Katerina Vrablikova, of the University of Bath, UK, recently presented a paper, “Economic Hardship, Politicization and Protest in Western Democracies,” at the Politics and Inequality conference held in Warsaw, Poland.
Since Fall 2018, Kateřina Vráblíková has been a senior lecturer in Politics at the Department of Politics, Languages and International Studies at the University of Bath. During Spring 2019, she is also an Istvan Deak Visiting Assistant Professor of Political Science at Columbia University. She does research on social movements, political participation, political attitudes and culture, and democracy. Her book, What Kind of Democracy? Participation, Inclusiveness and Contestation was published by Routledge in 2017.
We asked Katerina Vrablikova for an extended abstract of her Politics and Inequality conference paper and, via email, some questions about her research. We are thankful for her positive and detailed response.
Extended Abstract: “Economic Hardship, Politicization and Protest in Western Democracies”
How and why does economic crisis and similar situations trigger protest of poor? The paper argues that in addition to the expansion of the pool of deprived people, who can potentially protest (composition mechanism), events like the Economic crisis also provide a supportive political environment for political mobilization of socio-economically excluded groups (mobilization mechanism). As potentially very threatening and unpredictable event, economic crisis can skyrocket the salience of the economic problems in national politics. This opens space for the re-definition of economic issues and identities and for political mobilization of socio-economically deprived people, who, under normal circumstances do not participate much because they lack resources necessary for participation. Typically, protest attracts relatively resourceful and financially secure people, who get active around a variety of issues that are not directly related to their personal situation, such as environmental, anti-war, women’s rights, anti-corruption mobilizations. Protest of socio-economically deprived people is different. It is motivated by the personal experience of bad socio-economic conditions that becomes a purpose of mobilization and tales place despite the lack of individual resources. The article uses data from four waves of European Social Survey that are combined with macro-economic data and aggregated survey data (Eurobarometer) on public concern about national economy (percentage of people saying that the economic situation is very bad). The results show that poor people were most likely to protest in times of the Economic crisis in countries where the economic problems raised a very high concern.

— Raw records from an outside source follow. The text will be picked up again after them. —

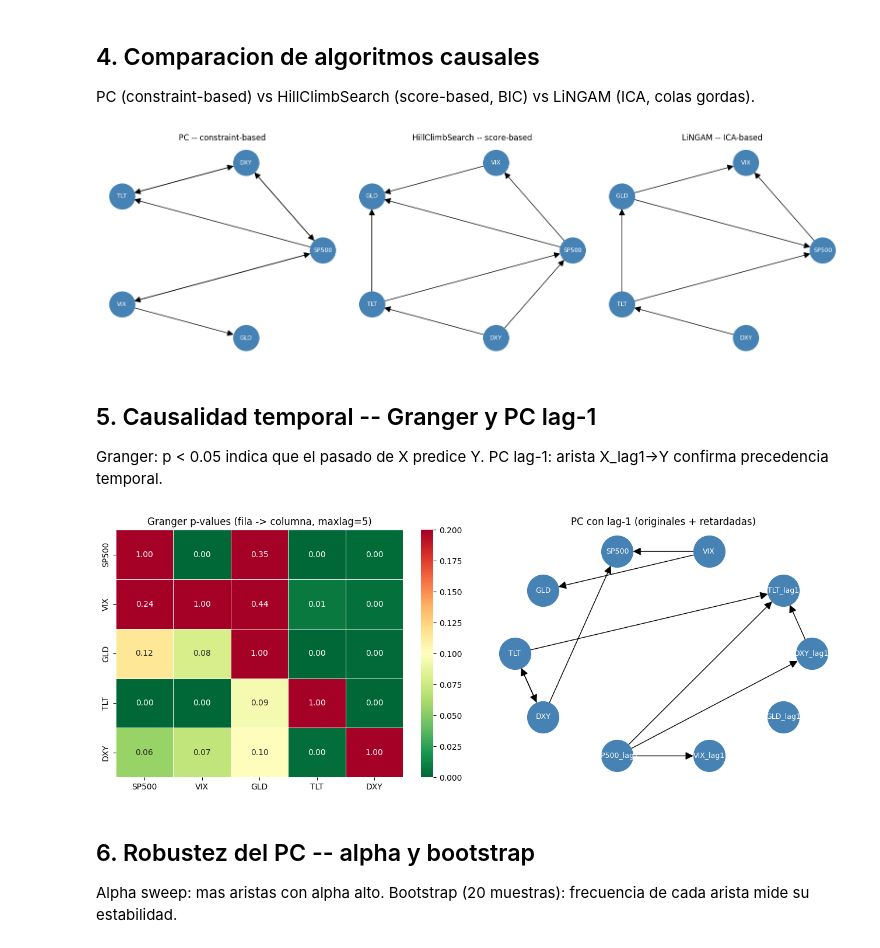
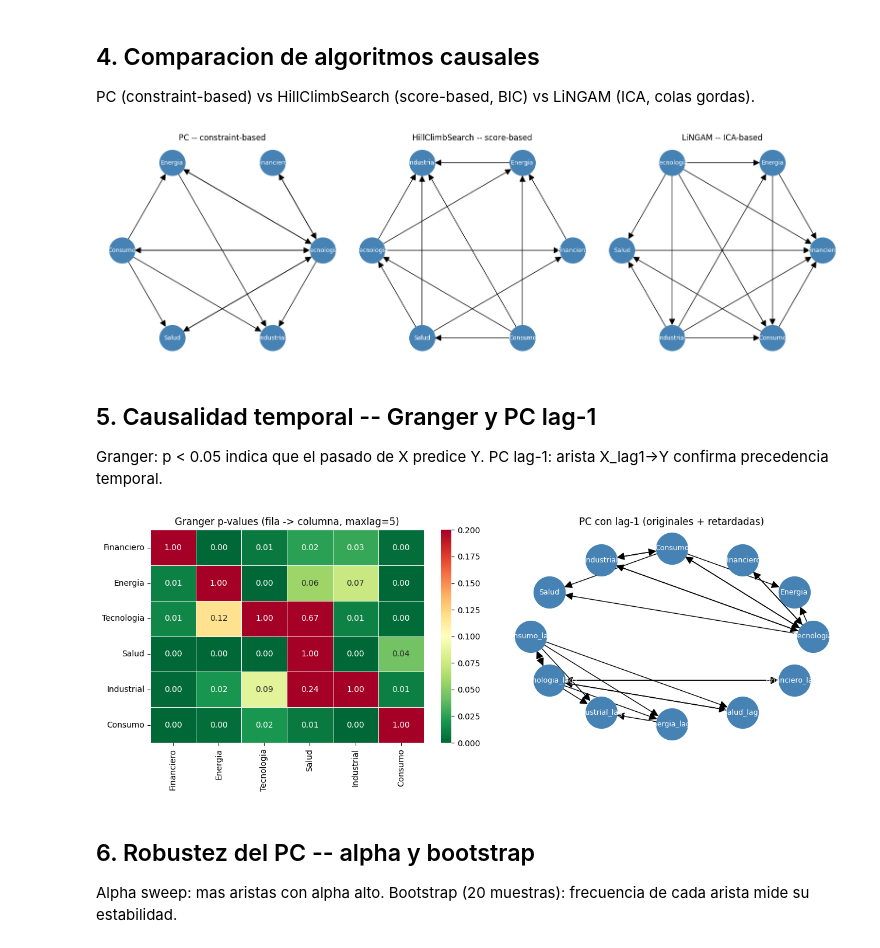
Before and after one commit to Romequinco/TAREA_CAUSALIDAD_GRAFOS_FINANZAS, a Jupyter notebook: notebook_causalidad.ipynb, the cells around one changed output. Cells and saved outputs as stored; diff of their text form; code cells hidden in the pictures.

```diff
--- a/notebook_causalidad.ipynb
+++ b/notebook_causalidad.ipynb
@@ -40,7 +41,7 @@ Descarga retornos diarios (2000-2024) y muestra la matriz de Pearson -- simetric
 # %%
-# Tickers de Yahoo Finance para los 5 activos macro
-tickers = ['^GSPC', '^VIX', 'GLD', 'TLT', 'DX-Y.NYB']
-names   = ['SP500', 'VIX', 'GLD', 'TLT', 'DXY']         # nombres legibles
+# Tickers de Yahoo Finance para los 6 sectores bursatiles
+tickers = ['XLF', 'XLE', 'XLK', 'XLV', 'XLI', 'XLY']
+names   = ['Financiero', 'Energia', 'Tecnologia', 'Salud', 'Industrial', 'Consumo']  # nombres legibles
 
 # Descarga precios de cierre ajustados 2000-2024
 raw = yf.download(tickers, start='2000-01-01', end='2024-12-31', auto_adjust=True)['Close']
@@ -144,7 +145,7 @@ nx.draw_networkx(G_l, pos, ax=axes[2], node_color='steelblue', node_size=1500,
 axes[2].set_title('LiNGAM -- ICA-based'); axes[2].axis('off')  # panel 3
 plt.tight_layout(); plt.show()
 # %% [output]
-[figure, old version]
+[figure, new version]
 # %% [markdown]
 ## 5. Causalidad temporal -- Granger y PC lag-1
 
@@ -152,34 +153,35 @@ Granger: p < 0.05 indica que el pasado de X predice Y. PC lag-1: arista X_lag1->
 # %%
 # Lista de columnas para iterar sobre todos los pares
 cols = returns.columns.tolist()
+n = len(cols)
 # Inicializa la matriz de p-values con 1.0 (hipotesis nula: no hay causalidad)
-pval = pd.DataFrame(np.ones((5, 5)), index=cols, columns=cols)
+pval = pd.DataFrame(np.ones((n, n)), index=cols, columns=cols)
 for r in cols:
     for c in cols:
         if r != c:                       # omite la diagonal (variable consigo misma)
             # Test de Granger: el pasado de r predice c mejor que solo el pasado de c?
             res = grangercausalitytests(returns[[r, c]], maxlag=5, verbose=False)
             # Guarda el p-value minimo entre los 5 retardos probados
             pval.loc[r, c] = min(res[lag][0]['ssr_ftest'][1] for lag in res)
 
-# Crea dataframe con las 5 variables originales y sus versiones retardadas 1 dia
+# Crea dataframe con las variables originales y sus versiones retardadas 1 dia
 lagged = returns.copy()
 for col in returns.columns:
     lagged[col + '_lag1'] = returns[col].shift(1)  # desplaza la serie 1 periodo
 lagged = lagged.dropna()                # elimina la primera fila (NaN por el shift)
-# Aplica PC sobre las 10 columnas: arista X_lag1->Y = X del dia anterior causa Y hoy
+# Aplica PC sobre las columnas: arista X_lag1->Y = X del dia anterior causa Y hoy
 dag_lag = PC(data=lagged).estimate(variant='stable', ci_test='pearsonr', significance_level=0.05)
 
 fig, axes = plt.subplots(1, 2, figsize=(13, 5))
 # Panel izquierdo: heatmap de p-values de Granger (rojo=significativo p<0.05)
 sns.heatmap(pval, annot=True, fmt='.2f', cmap='RdYlGn_r', vmin=0, vmax=0.2,
             ax=axes[0], linewidths=0.5)
 axes[0].set_title('Granger p-values (fila -> columna, maxlag=5)')
 # Panel derecho: DAG causal con las variables retardadas
 draw_dag(dag_lag, 'PC con lag-1 (originales + retardadas)', axes[1])
 plt.tight_layout(); plt.show()
 # %% [output]
-[figure, old version]
+[figure, new version]
 # %% [markdown]
 ## 6. Robustez del PC -- alpha y bootstrap
 
```
Also changed, not shown: parts of 7 cells of this notebook, 2 other files.
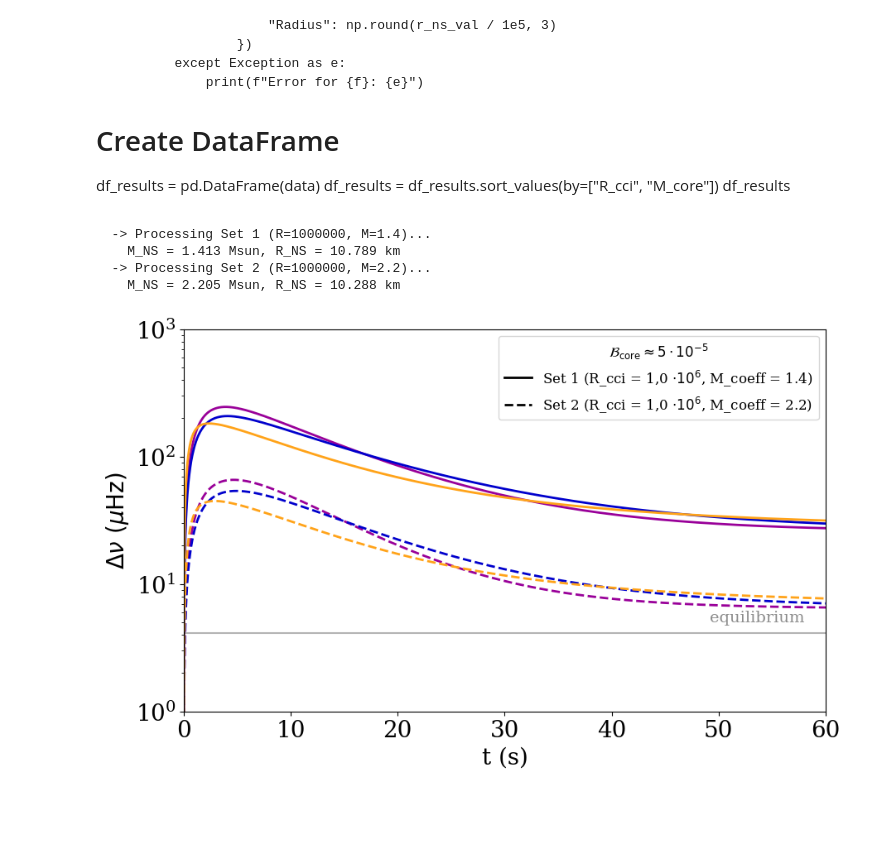
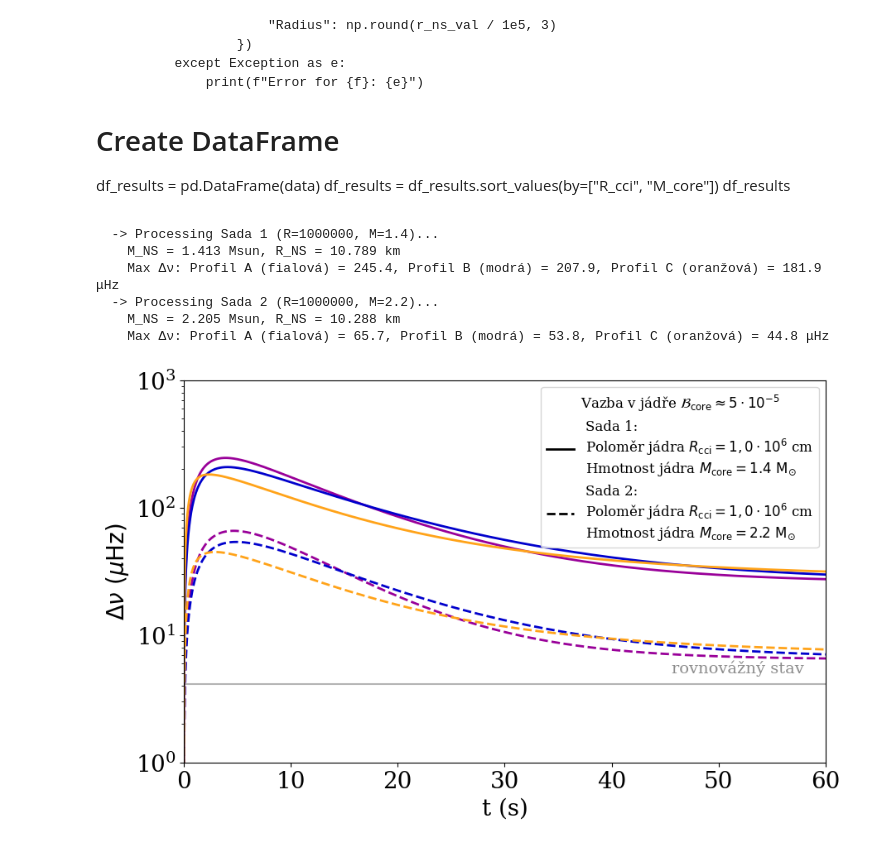
Before and after one commit to nela-michalkova/diplomova-prace, a Jupyter notebook: glitchrises-master/rapid_crust_coupling.ipynb, the cells around one changed output. Cells and saved outputs as stored; diff of their text form; code cells hidden in the pictures; folded sections open; blank space fills up the shorter version.

```diff
--- a/glitchrises-master/rapid_crust_coupling.ipynb
+++ b/glitchrises-master/rapid_crust_coupling.ipynb
@@ -1974,54 +1974,58 @@ def run_glitch_simulation(R_cci_1, M_coeff_1, R_cci_2, M_coeff_2):
 
     # Simulace obou sad
     for R_cci, M_coeff, ls, set_name in [
-        (R_cci_1, M_coeff_1, "-", "Set 1"),
-        (R_cci_2, M_coeff_2, "--", "Set 2"),
+        (R_cci_1, M_coeff_1, "-", "Sada 1"),
+        (R_cci_2, M_coeff_2, "--", "Sada 2"),
     ]:
         print(f"  -> Processing {set_name} (R={R_cci}, M={M_coeff})...")
         t_sim, curves = _simulate_one_set(R_cci, M_coeff)
+        max_A, max_B, max_C = [np.max(c) * 1e6 for c in curves]
+        print(f"    Max Δν: Profil A (fialová) = {max_A:.1f}, Profil B (modrá) = {max_B:.1f}, Profil C (oranžová) = {max_C:.1f} μHz")
         for i, del_nu in enumerate(curves):
             ax.plot(
                 t_sim, 1e6 * del_nu, ls,
                 linewidth=2, color=colors[i],
-                label=f"{profile_names[i]} ({set_name})"
+                label=f"Profil {profile_names[i]} ({set_name})"
             )
 
     # Rovnovážná čára
     ax.axhline(del_nu_equilibrium, color="black", alpha=0.3)
-    ax.text(58, del_nu_equilibrium * 1.15, "equilibrium", color="gray", ha="right", va="bottom", fontsize=14, alpha=0.9)
+    ax.text(58, del_nu_equilibrium * 1.15, "rovnovážný stav", color="gray", ha="right", va="bottom", fontsize=14, alpha=0.9)
 
     # Formátování
 #     ax.set_xscale('log')
     ax.set_xlim(0, 60)
     ax.set_ylim(1, 1000)
     ax.set_yscale('log')
     ax.set_xlabel(r"t (s)")
     ax.set_ylabel(r"$\Delta\nu\ (\mu{\rm Hz})$")
 
 
     import matplotlib.lines as mlines
     # Přidání vlastních popisků pro sady
     val_r1 = f"{R_cci_1/1e6:.1f}".replace('.', ',')
-    label1 = f"Set 1 (R_cci = {val_r1} $\\cdot 10^6$, M_coeff = {M_coeff_1})"
+    label1 = "Sada 1:\n" + r"Poloměr jádra $R_{\rm cci} = " + str(val_r1) + r" \cdot 10^6$ cm" + "\n" + r"Hmotnost jádra $M_{\rm core} = " + str(M_coeff_1) + r"\ {\rm M}_{\odot}$"
     line_set1 = mlines.Line2D([], [], color='black', ls='-', linewidth=2, label=label1)
     val_r2 = f"{R_cci_2/1e6:.1f}".replace('.', ',')
-    label2 = f"Set 2 (R_cci = {val_r2} $\\cdot 10^6$, M_coeff = {M_coeff_2})"
+    label2 = "Sada 2:\n" + r"Poloměr jádra $R_{\rm cci} = " + str(val_r2) + r" \cdot 10^6$ cm" + "\n" + r"Hmotnost jádra $M_{\rm core} = " + str(M_coeff_2) + r"\ {\rm M}_{\odot}$"
     line_set2 = mlines.Line2D([], [], color='black', ls='--', linewidth=2, label=label2)
-    b_core_text = r"$\mathcal{B}_{\rm core} \approx 5 \cdot 10^{-5}$"
+    b_core_text = r"Vazba v jádře $\mathcal{B}_{\rm core} \approx 5 \cdot 10^{-5}$"
     ax.legend(handles=[line_set1, line_set2], loc='upper right', fontsize=12, title=b_core_text, title_fontsize=12)
 
 
 # Example usage:
 R_cci_1 = 1000000
 M_coeff_1 = 1.4
 
 R_cci_2 = 1000000
 M_coeff_2 = 2.2
 
 run_glitch_simulation(R_cci_1, M_coeff_1, R_cci_2, M_coeff_2)
 # %% [output]
-  -> Processing Set 1 (R=1000000, M=1.4)...
+  -> Processing Sada 1 (R=1000000, M=1.4)...
     M_NS = 1.413 Msun, R_NS = 10.789 km
-  -> Processing Set 2 (R=1000000, M=2.2)...
+    Max Δν: Profil A (fialová) = 245.4, Profil B (modrá) = 207.9, Profil C (oranžová) = 181.9 μHz
+  -> Processing Sada 2 (R=1000000, M=2.2)...
     M_NS = 2.205 Msun, R_NS = 10.288 km
+    Max Δν: Profil A (fialová) = 65.7, Profil B (modrá) = 53.8, Profil C (oranžová) = 44.8 μHz
-[figure, old version]
+[figure, new version]
```
Also changed, not shown: 12 other files.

In the period before the Great Recession and in countries where economic problems were not recognized as severe and salient, poor people are much less likely to protest. In this special situation of economic crisis, poor thus get mobilized and join the better-off protesters, who are the usual suspects at ordinary protests that get mobilized by salient issues also during normal times.
The research you presented at the Politics and Inequality conference was on the economic crisis and protest. How did you get interested in this topic? And how is this topic connected to other research that you are doing?
In summer 2012, the Czech Republic experienced relatively high level of anti-austerity protest. That time I just defended my dissertation on non-electoral participation and worked at the Czech Academy of Sciences. I was asked in a radio interview about the causes of such unusually high protest mobilization and I, in fact, was not able to tell much in reply. Because, normally, we would say that it is more resourceful people and people with post-materialist values, who usually participate in politics more, including protest. These protests, however, did not seem to fit to this “privileged postmaterialist protester” story. For instance, an anti-Roma march in a Czech regional capital (in fact one that I come from) was the largest collective mobilization in the city since the 1989 revolution and, according to observers, the participants included a handful of rightwing extremists and low-income and low-educated Czechs. The profile of participants thus corresponded to old social movement theories that expect socio-economic grievances to trigger protest and that were considered disapproved in mainstream political participation and social movement literature. So, I followed this up and read more about the role of mobilizing grievances. It turned out that political context might play an important role in activation of the relatively unusual grievance participatory mechanismAnd this point very well fitted to my general interest in how political environment shapes citizens’ activism and preferences. In my other research, I have examined the role of political institutions and political culture on individual non-electoral participation.